- [Prompt]
Could the data below be copied out in full, word for word?

- [Provided information]
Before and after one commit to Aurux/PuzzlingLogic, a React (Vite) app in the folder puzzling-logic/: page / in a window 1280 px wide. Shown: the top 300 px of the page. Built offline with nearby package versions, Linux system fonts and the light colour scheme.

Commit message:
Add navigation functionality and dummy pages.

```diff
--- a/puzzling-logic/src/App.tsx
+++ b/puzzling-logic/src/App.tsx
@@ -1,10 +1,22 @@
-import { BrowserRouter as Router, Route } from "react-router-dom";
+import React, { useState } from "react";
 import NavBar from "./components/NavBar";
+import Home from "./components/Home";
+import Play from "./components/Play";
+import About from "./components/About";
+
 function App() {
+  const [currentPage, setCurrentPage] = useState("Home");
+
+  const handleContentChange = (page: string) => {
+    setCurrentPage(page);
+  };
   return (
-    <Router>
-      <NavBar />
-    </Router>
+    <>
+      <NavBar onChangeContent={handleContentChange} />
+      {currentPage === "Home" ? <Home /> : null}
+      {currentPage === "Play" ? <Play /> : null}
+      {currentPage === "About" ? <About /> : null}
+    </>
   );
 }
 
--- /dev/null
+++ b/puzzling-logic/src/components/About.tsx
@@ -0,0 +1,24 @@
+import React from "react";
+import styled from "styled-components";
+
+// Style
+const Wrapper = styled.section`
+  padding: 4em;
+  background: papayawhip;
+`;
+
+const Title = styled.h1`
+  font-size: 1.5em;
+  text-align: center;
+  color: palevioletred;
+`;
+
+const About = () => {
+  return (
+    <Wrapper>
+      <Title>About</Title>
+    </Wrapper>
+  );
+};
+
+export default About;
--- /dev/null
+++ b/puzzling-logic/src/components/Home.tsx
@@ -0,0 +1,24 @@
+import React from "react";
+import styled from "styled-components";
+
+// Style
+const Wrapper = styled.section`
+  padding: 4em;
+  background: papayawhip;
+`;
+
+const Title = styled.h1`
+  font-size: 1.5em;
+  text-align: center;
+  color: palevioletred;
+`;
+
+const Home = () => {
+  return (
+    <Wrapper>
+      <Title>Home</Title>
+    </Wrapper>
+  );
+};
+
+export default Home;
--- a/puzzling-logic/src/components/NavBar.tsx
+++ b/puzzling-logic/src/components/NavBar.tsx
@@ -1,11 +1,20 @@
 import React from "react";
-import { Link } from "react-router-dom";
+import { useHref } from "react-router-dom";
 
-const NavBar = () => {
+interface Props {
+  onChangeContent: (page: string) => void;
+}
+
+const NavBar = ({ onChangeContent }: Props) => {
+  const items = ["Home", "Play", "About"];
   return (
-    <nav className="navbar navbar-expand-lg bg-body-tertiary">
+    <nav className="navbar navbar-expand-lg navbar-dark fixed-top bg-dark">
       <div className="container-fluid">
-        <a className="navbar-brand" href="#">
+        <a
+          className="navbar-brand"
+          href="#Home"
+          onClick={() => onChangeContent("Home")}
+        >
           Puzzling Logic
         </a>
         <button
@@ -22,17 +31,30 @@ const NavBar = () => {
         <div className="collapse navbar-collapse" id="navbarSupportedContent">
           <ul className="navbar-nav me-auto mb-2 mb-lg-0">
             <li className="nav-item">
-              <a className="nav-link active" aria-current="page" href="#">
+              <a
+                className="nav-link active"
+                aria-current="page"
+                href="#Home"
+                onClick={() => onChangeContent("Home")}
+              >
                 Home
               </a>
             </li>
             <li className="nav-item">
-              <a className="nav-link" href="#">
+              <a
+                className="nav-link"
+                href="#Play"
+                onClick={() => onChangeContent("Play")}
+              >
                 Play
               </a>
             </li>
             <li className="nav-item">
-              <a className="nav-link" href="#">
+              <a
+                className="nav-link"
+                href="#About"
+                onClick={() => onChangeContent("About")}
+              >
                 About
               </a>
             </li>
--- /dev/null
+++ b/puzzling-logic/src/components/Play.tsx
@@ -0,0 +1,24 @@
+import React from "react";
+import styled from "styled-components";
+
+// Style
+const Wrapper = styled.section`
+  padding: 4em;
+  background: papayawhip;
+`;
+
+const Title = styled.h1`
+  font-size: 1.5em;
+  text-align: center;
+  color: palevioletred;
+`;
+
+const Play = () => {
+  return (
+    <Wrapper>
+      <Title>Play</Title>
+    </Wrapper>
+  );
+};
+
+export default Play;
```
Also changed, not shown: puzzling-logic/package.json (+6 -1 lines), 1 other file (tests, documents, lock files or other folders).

- [Answer area]
Before and after one commit to Aurux/PuzzlingLogic, a React (Vite) app in the folder puzzling-logic/: page / in a window 1280 px wide. Shown: the top 300 px of the page. Built offline with nearby package versions, Linux system fonts and the light colour scheme.

Commit message:
Add navigation functionality and dummy pages.

```diff
--- a/puzzling-logic/src/App.tsx
+++ b/puzzling-logic/src/App.tsx
@@ -1,10 +1,22 @@
-import { BrowserRouter as Router, Route } from "react-router-dom";
+import React, { useState } from "react";
 import NavBar from "./components/NavBar";
+import Home from "./components/Home";
+import Play from "./components/Play";
+import About from "./components/About";
+
 function App() {
+  const [currentPage, setCurrentPage] = useState("Home");
+
+  const handleContentChange = (page: string) => {
+    setCurrentPage(page);
+  };
   return (
-    <Router>
-      <NavBar />
-    </Router>
+    <>
+      <NavBar onChangeContent={handleContentChange} />
+      {currentPage === "Home" ? <Home /> : null}
+      {currentPage === "Play" ? <Play /> : null}
+      {currentPage === "About" ? <About /> : null}
+    </>
   );
 }
 
--- /dev/null
+++ b/puzzling-logic/src/components/About.tsx
@@ -0,0 +1,24 @@
+import React from "react";
+import styled from "styled-components";
+
+// Style
+const Wrapper = styled.section`
+  padding: 4em;
+  background: papayawhip;
+`;
+
+const Title = styled.h1`
+  font-size: 1.5em;
+  text-align: center;
+  color: palevioletred;
+`;
+
+const About = () => {
+  return (
+    <Wrapper>
+      <Title>About</Title>
+    </Wrapper>
+  );
+};
+
+export default About;
--- /dev/null
+++ b/puzzling-logic/src/components/Home.tsx
@@ -0,0 +1,24 @@
+import React from "react";
+import styled from "styled-components";
+
+// Style
+const Wrapper = styled.section`
+  padding: 4em;
+  background: papayawhip;
+`;
+
+const Title = styled.h1`
+  font-size: 1.5em;
+  text-align: center;
+  color: palevioletred;
+`;
+
+const Home = () => {
+  return (
+    <Wrapper>
+      <Title>Home</Title>
+    </Wrapper>
+  );
+};
+
+export default Home;
--- a/puzzling-logic/src/components/NavBar.tsx
+++ b/puzzling-logic/src/components/NavBar.tsx
@@ -1,11 +1,20 @@
 import React from "react";
-import { Link } from "react-router-dom";
+import { useHref } from "react-router-dom";
 
-const NavBar = () => {
+interface Props {
+  onChangeContent: (page: string) => void;
+}
+
+const NavBar = ({ onChangeContent }: Props) => {
+  const items = ["Home", "Play", "About"];
   return (
-    <nav className="navbar navbar-expand-lg bg-body-tertiary">
+    <nav className="navbar navbar-expand-lg navbar-dark fixed-top bg-dark">
       <div className="container-fluid">
-        <a className="navbar-brand" href="#">
+        <a
+          className="navbar-brand"
+          href="#Home"
+          onClick={() => onChangeContent("Home")}
+        >
           Puzzling Logic
         </a>
         <button
@@ -22,17 +31,30 @@ const NavBar = () => {
         <div className="collapse navbar-collapse" id="navbarSupportedContent">
           <ul className="navbar-nav me-auto mb-2 mb-lg-0">
             <li className="nav-item">
-              <a className="nav-link active" aria-current="page" href="#">
+              <a
+                className="nav-link active"
+                aria-current="page"
+                href="#Home"
+                onClick={() => onChangeContent("Home")}
+              >
                 Home
               </a>
             </li>
             <li className="nav-item">
-              <a className="nav-link" href="#">
+              <a
+                className="nav-link"
+                href="#Play"
+                onClick={() => onChangeContent("Play")}
+              >
                 Play
               </a>
             </li>
             <li className="nav-item">
-              <a className="nav-link" href="#">
+              <a
+                className="nav-link"
+                href="#About"
+                onClick={() => onChangeContent("About")}
+              >
                 About
               </a>
             </li>
--- /dev/null
+++ b/puzzling-logic/src/components/Play.tsx
@@ -0,0 +1,24 @@
+import React from "react";
+import styled from "styled-components";
+
+// Style
+const Wrapper = styled.section`
+  padding: 4em;
+  background: papayawhip;
+`;
+
+const Title = styled.h1`
+  font-size: 1.5em;
+  text-align: center;
+  color: palevioletred;
+`;
+
+const Play = () => {
+  return (
+    <Wrapper>
+      <Title>Play</Title>
+    </Wrapper>
+  );
+};
+
+export default Play;
```
Also changed, not shown: puzzling-logic/package.json (+6 -1 lines), 1 other file (tests, documents, lock files or other folders).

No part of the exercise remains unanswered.